--- DATA RECORDS Enclosed Below ---

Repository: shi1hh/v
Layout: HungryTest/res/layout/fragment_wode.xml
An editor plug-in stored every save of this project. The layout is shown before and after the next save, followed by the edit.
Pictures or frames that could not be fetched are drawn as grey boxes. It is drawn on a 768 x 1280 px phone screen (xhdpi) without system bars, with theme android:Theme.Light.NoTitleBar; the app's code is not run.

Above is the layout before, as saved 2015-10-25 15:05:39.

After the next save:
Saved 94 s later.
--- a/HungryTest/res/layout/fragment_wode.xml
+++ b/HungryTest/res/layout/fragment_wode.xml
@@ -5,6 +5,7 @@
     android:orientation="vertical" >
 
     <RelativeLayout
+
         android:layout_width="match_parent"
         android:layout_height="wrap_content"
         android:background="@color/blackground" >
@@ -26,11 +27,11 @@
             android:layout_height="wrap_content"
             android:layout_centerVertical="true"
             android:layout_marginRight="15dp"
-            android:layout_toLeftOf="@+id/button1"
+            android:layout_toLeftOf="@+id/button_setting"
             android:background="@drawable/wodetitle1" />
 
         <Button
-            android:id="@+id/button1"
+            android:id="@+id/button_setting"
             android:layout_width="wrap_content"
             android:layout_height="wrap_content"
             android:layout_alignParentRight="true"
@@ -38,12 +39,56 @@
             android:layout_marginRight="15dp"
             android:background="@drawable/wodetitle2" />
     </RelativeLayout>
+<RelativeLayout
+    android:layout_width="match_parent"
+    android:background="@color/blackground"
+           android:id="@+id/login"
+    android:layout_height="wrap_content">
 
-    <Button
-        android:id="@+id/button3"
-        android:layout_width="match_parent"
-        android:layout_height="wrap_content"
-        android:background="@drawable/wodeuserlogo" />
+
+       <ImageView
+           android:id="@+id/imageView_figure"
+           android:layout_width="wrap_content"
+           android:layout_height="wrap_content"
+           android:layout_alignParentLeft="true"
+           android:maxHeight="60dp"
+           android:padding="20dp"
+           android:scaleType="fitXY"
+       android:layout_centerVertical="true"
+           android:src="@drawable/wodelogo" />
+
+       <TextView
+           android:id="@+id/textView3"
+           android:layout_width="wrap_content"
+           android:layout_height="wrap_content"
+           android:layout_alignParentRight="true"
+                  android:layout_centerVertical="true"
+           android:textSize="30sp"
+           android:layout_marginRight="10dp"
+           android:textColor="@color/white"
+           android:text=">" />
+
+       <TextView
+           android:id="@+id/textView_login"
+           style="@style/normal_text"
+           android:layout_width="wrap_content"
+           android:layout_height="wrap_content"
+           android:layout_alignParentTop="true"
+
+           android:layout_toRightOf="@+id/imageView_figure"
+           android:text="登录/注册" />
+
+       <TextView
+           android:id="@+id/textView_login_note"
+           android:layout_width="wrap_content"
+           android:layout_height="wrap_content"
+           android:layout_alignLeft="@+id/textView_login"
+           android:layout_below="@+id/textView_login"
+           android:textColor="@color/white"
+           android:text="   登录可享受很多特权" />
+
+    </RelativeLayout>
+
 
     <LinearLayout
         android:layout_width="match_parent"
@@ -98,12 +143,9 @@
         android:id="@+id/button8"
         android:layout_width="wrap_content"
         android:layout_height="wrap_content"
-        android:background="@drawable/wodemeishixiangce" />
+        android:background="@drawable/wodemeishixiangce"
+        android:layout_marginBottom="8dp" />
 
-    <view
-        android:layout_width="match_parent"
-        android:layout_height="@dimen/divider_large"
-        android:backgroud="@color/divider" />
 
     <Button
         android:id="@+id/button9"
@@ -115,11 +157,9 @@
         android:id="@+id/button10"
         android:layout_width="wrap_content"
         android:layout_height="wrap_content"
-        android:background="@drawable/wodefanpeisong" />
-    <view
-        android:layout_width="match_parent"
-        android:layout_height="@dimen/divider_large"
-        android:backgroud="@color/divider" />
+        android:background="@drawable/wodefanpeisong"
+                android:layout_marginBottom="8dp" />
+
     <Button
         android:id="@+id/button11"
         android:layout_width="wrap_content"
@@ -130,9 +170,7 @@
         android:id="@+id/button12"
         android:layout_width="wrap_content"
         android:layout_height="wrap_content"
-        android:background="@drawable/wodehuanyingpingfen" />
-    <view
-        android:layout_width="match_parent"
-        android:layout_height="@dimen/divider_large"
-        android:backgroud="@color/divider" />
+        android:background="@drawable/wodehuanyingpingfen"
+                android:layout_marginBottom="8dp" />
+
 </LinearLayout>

--- End of Enclosed DATA RECORDS ---

■ **ASSIGNED TASK**: Your reply should consist of a single number, the count of lines in the records above that contain the string "background".

■ **RESPONSE TO THIS TASK**: 11